     available for training to improve disaster response 
     capabilities and to participate in international peacekeeping 
     operations: Provided further, That such funds may be made 
     available only if the Secretary of State certifies that the 
     Air Force, Navy and Army Corps of Engineers are respecting 
     internationally recognized human rights and cooperating with 
     civilian judicial investigations and prosecutions of current 
     and retired military personnel who have been credibly alleged 
     to have committed violations of such rights, including 
     protecting and providing to the Attorney General's office all 
     military archives pertaining to the internal armed conflict, 
     and cooperating with the CICIG by granting access to CICIG 
     personnel, providing evidence to CICIG, and allowing witness 
     testimony.
       (e) Assistance for Mexico.--
       (1) Assistance.--Of the funds appropriated under the 
     headings ``International Narcotics Control and Law 
     Enforcement'', ``Foreign Military Financing Program'', and 
     ``Economic Support Fund'' in this Act, not more than 
     $235,825,000 may be made available for assistance for Mexico, 
     only to combat drug trafficking and related violence and 
     organized crime, and for judicial reform, institution 
     building, anti-corruption, and rule of law activities: 
     Provided, That none of the funds made available under this 
     subsection shall be made available for budget support or as 
     cash payments.
       (2) Applicability of fiscal year 2009 provisions.--The 
     provisions of paragraphs (1) through (3) of section 7045(e) 
     of the Department of State, Foreign Operations, and Related 
     Programs Appropriations Act, 2009 (division H of Public Law 
     111-8) shall apply to funds appropriated or otherwise made 
     available by this Act for assistance for Mexico to the same 
     extent and in the same manner as such provisions of law 
     applied to funds appropriated or otherwise made available by 
     such other Act for assistance for Mexico.
       (f) Assistance for the Countries of Central America.--Of 
     the funds appropriated under the headings ``International 
     Narcotics Control and Law Enforcement'', and ``Foreign 
     Military Financing Program'', $83,000,000 may be made 
     available for assistance for the countries of Central America 
     only to combat drug trafficking and related violence and 
     organized crime, and for judicial reform, institution 
     building, anti-corruption, rule of law activities, and 
     maritime security: Provided, That none of the funds made 
     available under this subsection shall be made available for 
     budget support or as cash payments.
       (1) Applicability of fiscal year 2009 provisions.--The 
     provisions of paragraphs (1) through (4) of section 7045(f) 
     of the Department of State, Foreign Operations, and Related 
     Programs Appropriations Act, 2009 (division H of Public Law 
     111-8) shall apply to funds appropriated or otherwise made 
     available by this Act for assistance for countries of Central 
     America to the same extent and in the same manner as such 
     provisions of law applied to funds appropriated or otherwise 
     made available by such other Act for assistance for the 
     countries of Central America.
       (2) Definition.--For the purposes of this subsection, the 
     term ``countries of Central America'' means Belize, Costa 
     Rica, El Salvador, Guatemala, Honduras, Nicaragua, and 
     Panama.
       (g) Aircraft Operations and Maintenance.--To the maximum 
     extent practicable, the costs of operations and maintenance, 
     including fuel, of aircraft funded by this Act should be 
     borne by the recipient country.

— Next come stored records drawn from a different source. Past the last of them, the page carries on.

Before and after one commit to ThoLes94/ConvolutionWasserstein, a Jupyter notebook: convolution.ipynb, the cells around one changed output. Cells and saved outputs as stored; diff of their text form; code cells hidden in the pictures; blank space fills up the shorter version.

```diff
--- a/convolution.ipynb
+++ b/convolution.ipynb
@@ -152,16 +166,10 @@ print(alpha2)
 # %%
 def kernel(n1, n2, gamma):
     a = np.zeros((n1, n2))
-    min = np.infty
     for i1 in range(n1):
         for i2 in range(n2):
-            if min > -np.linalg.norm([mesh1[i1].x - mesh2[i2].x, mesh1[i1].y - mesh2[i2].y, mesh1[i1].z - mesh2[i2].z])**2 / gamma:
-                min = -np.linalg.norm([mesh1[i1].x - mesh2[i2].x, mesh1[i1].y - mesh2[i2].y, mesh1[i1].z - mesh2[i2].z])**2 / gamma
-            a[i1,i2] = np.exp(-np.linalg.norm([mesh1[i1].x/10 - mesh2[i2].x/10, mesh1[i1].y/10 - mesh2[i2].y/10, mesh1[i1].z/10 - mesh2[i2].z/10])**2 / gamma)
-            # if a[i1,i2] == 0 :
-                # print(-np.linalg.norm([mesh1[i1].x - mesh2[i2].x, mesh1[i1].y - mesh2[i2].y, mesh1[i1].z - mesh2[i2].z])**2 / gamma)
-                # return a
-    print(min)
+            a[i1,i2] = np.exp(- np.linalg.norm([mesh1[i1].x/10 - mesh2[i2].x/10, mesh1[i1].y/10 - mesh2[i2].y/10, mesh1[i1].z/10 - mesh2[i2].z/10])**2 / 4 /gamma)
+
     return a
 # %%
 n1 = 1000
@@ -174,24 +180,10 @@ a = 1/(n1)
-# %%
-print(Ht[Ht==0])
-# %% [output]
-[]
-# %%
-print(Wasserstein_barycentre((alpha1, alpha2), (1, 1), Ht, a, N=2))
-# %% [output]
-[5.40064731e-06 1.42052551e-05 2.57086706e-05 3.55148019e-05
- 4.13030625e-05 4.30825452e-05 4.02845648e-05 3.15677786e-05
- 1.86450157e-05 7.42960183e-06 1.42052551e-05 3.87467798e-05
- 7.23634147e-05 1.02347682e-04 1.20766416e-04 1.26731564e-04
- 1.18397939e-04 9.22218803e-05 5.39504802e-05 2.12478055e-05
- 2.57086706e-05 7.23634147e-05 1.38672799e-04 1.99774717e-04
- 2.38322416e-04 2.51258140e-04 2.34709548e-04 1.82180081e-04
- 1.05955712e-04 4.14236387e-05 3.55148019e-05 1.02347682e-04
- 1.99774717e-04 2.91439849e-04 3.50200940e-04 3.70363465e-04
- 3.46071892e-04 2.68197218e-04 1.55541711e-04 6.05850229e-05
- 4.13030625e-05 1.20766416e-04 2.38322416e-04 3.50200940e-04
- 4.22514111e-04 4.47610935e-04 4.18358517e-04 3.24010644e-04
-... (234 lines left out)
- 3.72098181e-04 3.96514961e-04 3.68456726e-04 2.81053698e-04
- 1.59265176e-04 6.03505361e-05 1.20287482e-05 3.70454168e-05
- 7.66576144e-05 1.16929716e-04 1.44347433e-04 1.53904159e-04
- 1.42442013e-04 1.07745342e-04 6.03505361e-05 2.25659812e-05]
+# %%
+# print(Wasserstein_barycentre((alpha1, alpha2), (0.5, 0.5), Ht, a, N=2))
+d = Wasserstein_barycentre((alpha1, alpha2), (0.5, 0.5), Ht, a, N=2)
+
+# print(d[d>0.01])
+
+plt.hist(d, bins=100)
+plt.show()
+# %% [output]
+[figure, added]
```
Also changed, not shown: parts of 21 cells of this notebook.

                                colombia

       Sec. 7046. (a) Assistance for Colombia.--Of the funds 
     appropriated under the headings ``Economic Support Fund'', 
     ``International Narcotics Control and Law Enforcement'', 
     ``Nonproliferation, Anti-terrorism, Demining and Related 
     Programs'', ``International Military Education and 
     Training'', and ``Foreign Military Financing Program'' in 
     this Act, not more than $520,000,000 shall be available for 
     assistance for Colombia.
       (b) Funding.--
       (1) Funds appropriated by this Act and made available to 
     the Department of State for assistance to the Government of 
     Colombia may be used to support a unified campaign against 
     narcotics trafficking and organizations designated as Foreign 
     Terrorist Organizations and successor organizations, and to 
     take actions to protect human health and welfare in emergency 
     circumstances, including undertaking rescue operations: 
     Provided, That assistance made available in prior Acts for 
     the Government of Colombia to protect the Cano-Limon pipeline 
     may also be used for purposes for which funds are made 
     available under the heading ``International Narcotics Control 
     and Law Enforcement'': Provided further, That no United 
     States Armed Forces personnel or United States civilian 
     contractor employed by the United States will participate in 
     any combat operation in connection with assistance made 
     available by this Act for Colombia: Provided further, That 
     rotary and fixed wing aircraft supported with funds 
     appropriated under the heading ``International Narcotics 
     Control and Law Enforcement'' for assistance for Colombia may 
     be used for aerial or manual drug eradication and 
     interdiction including to transport personnel and supplies 
     and to provide security for such operations, and to provide 
     transport in support of alternative development programs and 
     investigations of cases under the jurisdiction of the 
     Attorney General, the Procuraduria General de la Nacion, and 
     the Defensoria del Pueblo: Provided further, That the 
     President shall ensure that if any helicopter procured with 
     funds in this Act or prior Acts making appropriations for the 
     Department of State, foreign operations, and related 
     programs, is used to aid or abet the operations of any 
     illegal self-defense group, paramilitary organization, 
     illegal security cooperative or successor organizations in 
     Colombia, such helicopter shall be immediately returned to 
     the United States.
       (2) Of the funds available under the heading 
     ``International Narcotics Control and Law Enforcement'' in 
     this Act for the Colombian national police for the 
     procurement of chemicals for aerial coca and poppy 
     eradication programs, not more than 20 percent of such funds 
     may be made available for such eradication programs unless 
     the Secretary of State certifies to the Committees on 
     Appropriations that: (1) the herbicide is being used in 
     accordance with EPA label requirements for comparable use in 
     the United States and with Colombian laws; and (2) the 
     herbicide, in the manner it is being used, does not pose 
     unreasonable risks or adverse effects to humans or the 
     environment, including endemic species: Provided, That such 
     funds may not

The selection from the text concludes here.